## Exercise aim:
Among the entries below, find each line with "device" and show it.

[Start of section]

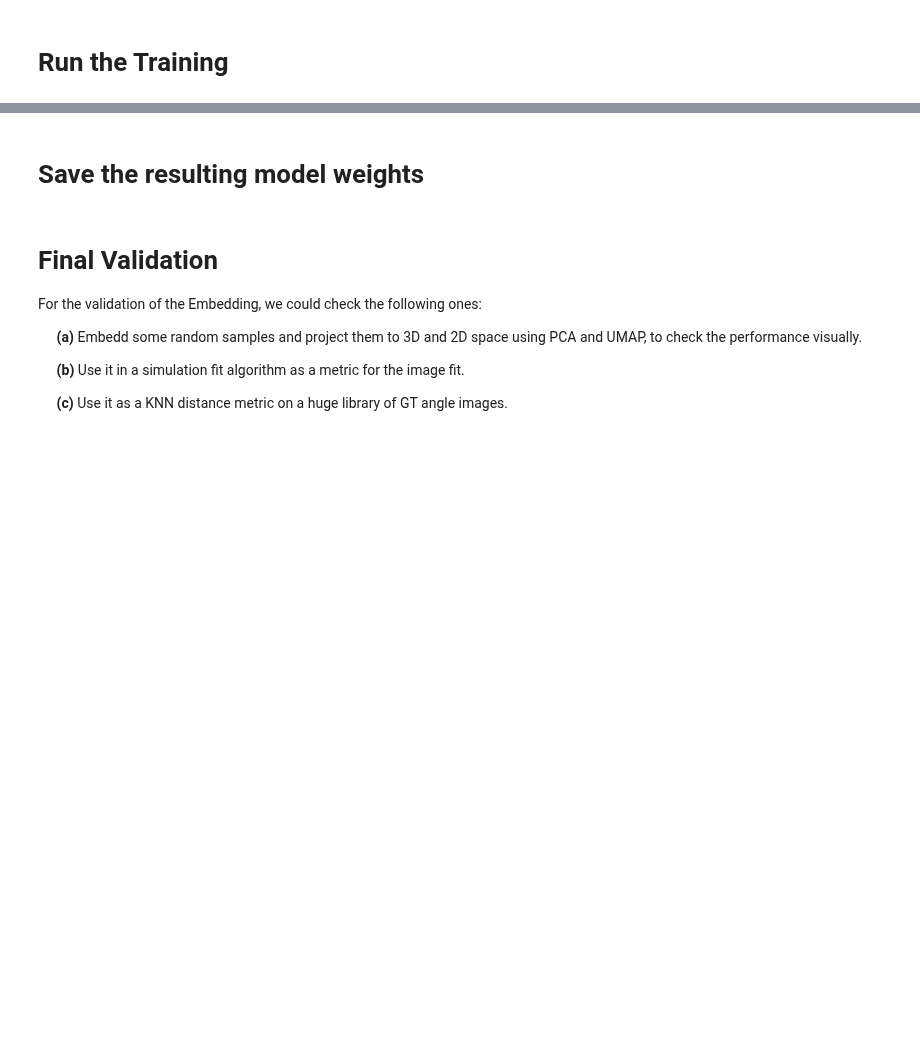
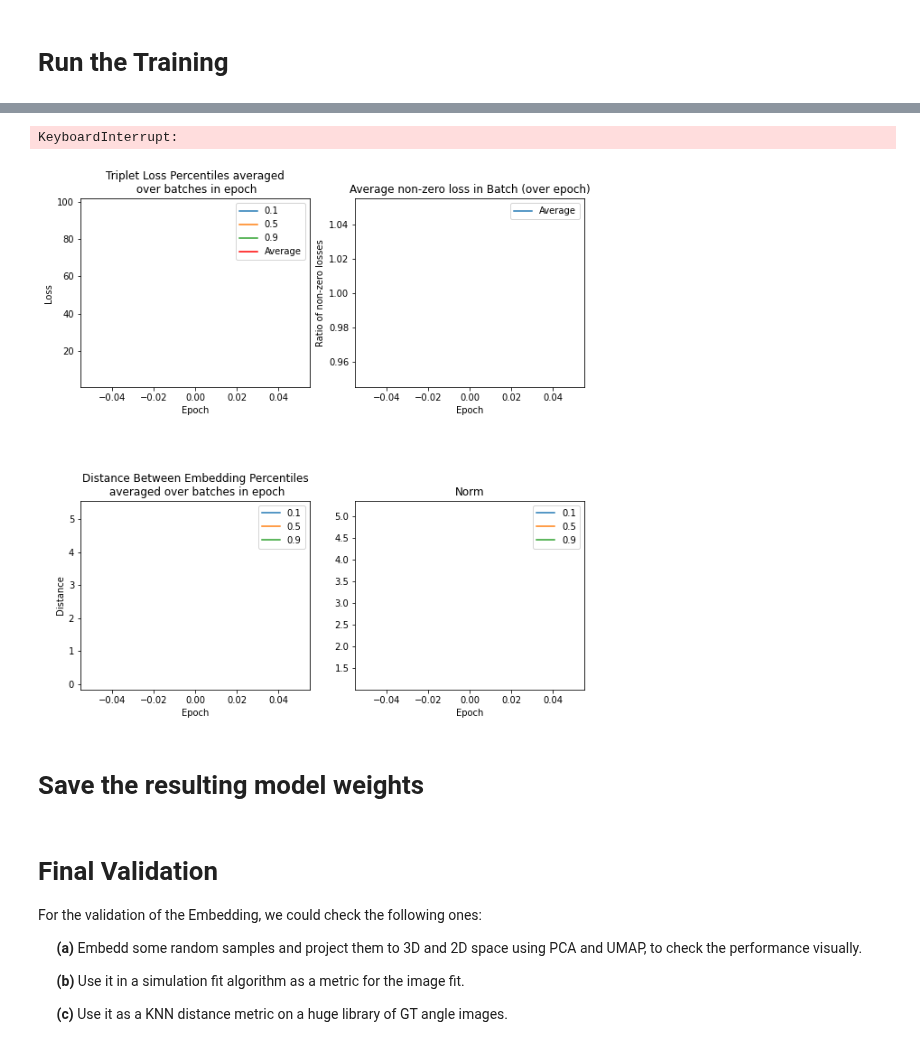
Before and after one commit to Oiangu9/Conical_Refraction_Polarimeter, a Jupyter notebook: LAB/DEEP_LEARNING/Noisy_Non_Noisy_Proximity_Metric/NOTEBOOK_Noisy_Image_Proximity_Metric_as_a_function_of_GT.ipynb, the cells around one changed output, grey strips where cells are left out. Saved outputs shown, nothing was run; the diff lists cells and outputs as text; code cells hidden in the pictures; blank space fills up the shorter version.

```diff
--- a/LAB/DEEP_LEARNING/Noisy_Non_Noisy_Proximity_Metric/NOTEBOOK_Noisy_Image_Proximity_Metric_as_a_function_of_GT.ipynb
+++ b/LAB/DEEP_LEARNING/Noisy_Non_Noisy_Proximity_Metric/NOTEBOOK_Noisy_Image_Proximity_Metric_as_a_function_of_GT.ipynb
@@ -619,8 +650,8 @@ class ImageDataloader(Dataset):
         # Que te linkee el nombre de la entrada del h5f (un index del batch) con los ground truth phis
 
         self.h5f = h5py.File(f"{h5f_full_path}", 'r')
-        self.num_diff_perfects = len(self.h5f)
-        shape = self.h5f[ self.df_GTs[0]['ID'] ].shape
+        self.num_diff_perfs = len(self.h5f)
+        shape = self.h5f[ str(self.df_GTs.iloc[0]['ID']) ].shape
         self.max_K = shape[0]
         self.image_size = shape[1:]
         print(f"There are {self.num_diff_perfs} total different classes (w0,R0,phiCR) triplets.")
@@ -641,14 +672,24 @@ class ImageDataloader(Dataset):
         data = torch.zeros((self.P, self.K, self.image_size[0], self.image_size[1]),
                           device=device, dtype=torch.float32) # [P,K,2X+1,2X+1]
         #gt_phiCR = torch.zeros((self.P, 1), device=device, dtype=torch.float32) #[P,1]
-        for ind in random_indices:
-            data[i,:,:,:] = torch.tensor( np.array(self.h5f[str(ind)]), sevice=device, dtype=torch.float32 )
+        for i,ind in enumerate(random_indices):
+             data[i,:,:,:] = torch.tensor( np.array(self.h5f[str(ind)]), device=device, dtype=torch.float32 )
             #gt_phiCR[i] = self.df_GTs['ID'==str(i)]['phiCR']
         return data.reshape((self.PK, self.image_size[0], self.image_size[1])) #, gt_phiCR
     # we return the data as [PK, 2X+1, 2X+1] where the first K in axis 0 belong to a same anchor P, next
     # K to a different same anchor etc.
     # solo devuelve las imagenes ya subidas a la gpu, luego fuera hay que hacer el cómputo de la métrica
     # y hacer el pairwise todo!
+
+    def get_im_and_label(self):
+        random_indices = np.random.choice(range(self.num_diff_perfs), self.P, replace=False)
+        data = torch.zeros((self.P, self.K, self.image_size[0], self.image_size[1]),
+                          device=device, dtype=torch.float32) # [P,K,2X+1,2X+1]
+        gt_phiCR = torch.zeros((self.P, 1), device=device, dtype=torch.float32) #[P,1]
+        for i,ind in enumerate(random_indices):
+            data[i,:,:,:] = torch.tensor( np.array(self.h5f[str(ind)]), device=device, dtype=torch.float32 )
+            gt_phiCR[i] = float(self.df_GTs[self.df_GTs['ID']==i]['phiCR'].item())
+        return data.reshape((self.PK, self.image_size[0], self.image_size[1])), gt_phiCR
 # %% [markdown]
 ## The Triplet Losses
 # %%
@@ -743,7 +789,7 @@ class batch_hard_losses_soft_margin(torch.autograd.Function):
 
 Note that since in each epoch the dataset shown to the model will be random, we can use the same dataset as a validation set.
 # %%
-dataset_path = "/home/oiangu/Hippocampus/Conical_Refraction_Polarimeter/OUTPUT/LIBRARIES_OF_THEORETICAL_D/Basler_like_R0_300x_w0_300x_Z_50x_64bit/Noisy_Non_Noisy_same_angle/TRAIN/"
+dataset_path = "/home/oiangu/Hippocampus/Conical_Refraction_Polarimeter/OUTPUT/LIBRARIES_OF_THEORETICAL_D/Basler_like_R0_300x_w0_300x_Z_50x_64bit/Noisy_Non_Noisy_same_angle/"
 GT_file_path_train = f"{dataset_path}/TRAIN/GROUND_TRUTHS_K=4_Noisy_Non_Noisy_same_angle.json"
 images_h5_path_train = f"{dataset_path}/TRAIN/Dataset_K=4_Noisy_Non_Noisy_same_angle.h5"
 GT_file_path_test = f"{dataset_path}/TRAIN/GROUND_TRUTHS_K=4_Noisy_Non_Noisy_same_angle.json"
@@ -752,17 +798,17 @@ images_h5_path_test = f"{dataset_path}/TRAIN/Dataset_K=4_Noisy_Non_Noisy_same_an
 save_stuff_path = f"/home/oiangu/Hippocampus/Conical_Refraction_Polarimeter/OUTPUT/LIBRARIES_OF_THEORETICAL_D/Basler_like_R0_300x_w0_300x_Z_50x_64bit/SIMULATIONS/Proximity_Metric/"
 
 total_epochs = 10000
-optimizer_step_every_batches = 3
-per_epoch_use_max_train_batches= 100
+optimizer_step_every_batches = 1
+per_epoch_use_max_train_batches= 1
 save_model_every_epochs = 1
 torch.manual_seed(678)
-compute_metrics_every_epochs=2
-plot_metrics_every_epochs=4
+compute_metrics_every_epochs=1
+plot_metrics_every_epochs=1
 
-quantiles=[0.1,0.5,0.9]
+percentiles=torch.tensor([0.1,0.5,0.9], device=device)
 
 K=4
-P=10
+P=3
 margin=10
 
 #exp_name='Proximity_Metric_from_Image_Corrector'+'_Batch_Hard_Margin'
@@ -814,6 +863,7 @@ dropout_p2=0.1
 # FOR BOTH, THE EMBEDDING SPACE DIMENSION WILL BE CHOSEN BY
 out_fc2=10
 # %%
+'''
 model = Proximity_Metric_Based_On_Corrector(S0=S0, S1=S1, S2=S2, S3=S3, S4=S4, S5=S5, S6=S6,
                  feats_S1=feats_S1, feats_S2=feats_S2, feats_S3=feats_S3, feats_S4=feats_S4,
                  feats_S5=feats_S5, feats_S6=feats_S6,
@@ -826,19 +876,21 @@ model = Proximity_Metric_Based_On_Simple_Encoder( X=X, feats_1=feats_1, feats_2=
                 av_pool2_div=av_pool2_div,
                  out_fc_1=out_fc_1, out_fc_2=out_fc2,
                  dropout_p1=dropout_p1, dropout_p2=dropout_p2 )
-'''
+
 
 print(f"Number of parameters {get_n_params(model)}")
 
 # In case we wish to transfer the learned parameters of another run
-#check_file="Noisy_Model_and_Optimizer_2022-01-18 11:37:26.485463.pt"
+check_file="BEST_Noisy_Model_and_Optimizer_2022-03-01 18:08:09.693062_Simple_Encoder.pt"
 #checkpoint = torch.load(save_stuff_path+f"/NNs/{check_file}")
+checkpoint = torch.load('/home/oiangu/Hippocampus/Conical_Refraction_Polarimeter/OUTPUT/LIBRARIES_OF_THEORETICAL_D/Basler_like_R0_300x_w0_300x_Z_50x_64bit/SIMULATIONS/Simple_Encoder/'+f"/NNs/{check_file}")
 
 # move model to gpu if available
 model.to(device)
 model.print_shapes(batch_size=3)
 
-#model.load_state_dict(checkpoint['model'])
+print("\n")
+model.load_my_state_dict(checkpoint['model'])
 
 
 # Initialize the weights of the model! Default initialization might already be fine!
@@ -879,6 +937,7 @@ losses = full_training_loop_monitor_partially(model, loss, optimizer, training_d
                            save_model_every_epochs=save_model_every_epochs,
                             model_path=save_stuff_path+f"/Model_and_Optimizer_{datetime.now()}_{exp_name}.pt",
                             best_model_path=save_stuff_path+f"/BEST_Model_and_Optimizer_{datetime.now()}_{exp_name}.pt",
-                            quantiles=quantiles
+                            percentiles=percentiles
                            )
 # Execute the training and validation
+# %% [output]
@@ -885,3 +945,5 @@ losses = full_training_loop_monitor_partially(model, loss, optimizer, training_d
+KeyboardInterrupt:
+[figure, added]
 # %% [markdown]
 # Save the resulting model weights
 # %%
```
Also changed, not shown: parts of 33 cells of this notebook, 2 other files.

[End of section]

## Result:
                           device=device, dtype=torch.float32) # [P,K,2X+1,2X+1]
         #gt_phiCR = torch.zeros((self.P, 1), device=device, dtype=torch.float32) #[P,1]
-            data[i,:,:,:] = torch.tensor( np.array(self.h5f[str(ind)]), sevice=device, dtype=torch.float32 )
+             data[i,:,:,:] = torch.tensor( np.array(self.h5f[str(ind)]), device=device, dtype=torch.float32 )
+                          device=device, dtype=torch.float32) # [P,K,2X+1,2X+1]
+        gt_phiCR = torch.zeros((self.P, 1), device=device, dtype=torch.float32) #[P,1]
+            data[i,:,:,:] = torch.tensor( np.array(self.h5f[str(ind)]), device=device, dtype=torch.float32 )
+percentiles=torch.tensor([0.1,0.5,0.9], device=device)
 model.to(device)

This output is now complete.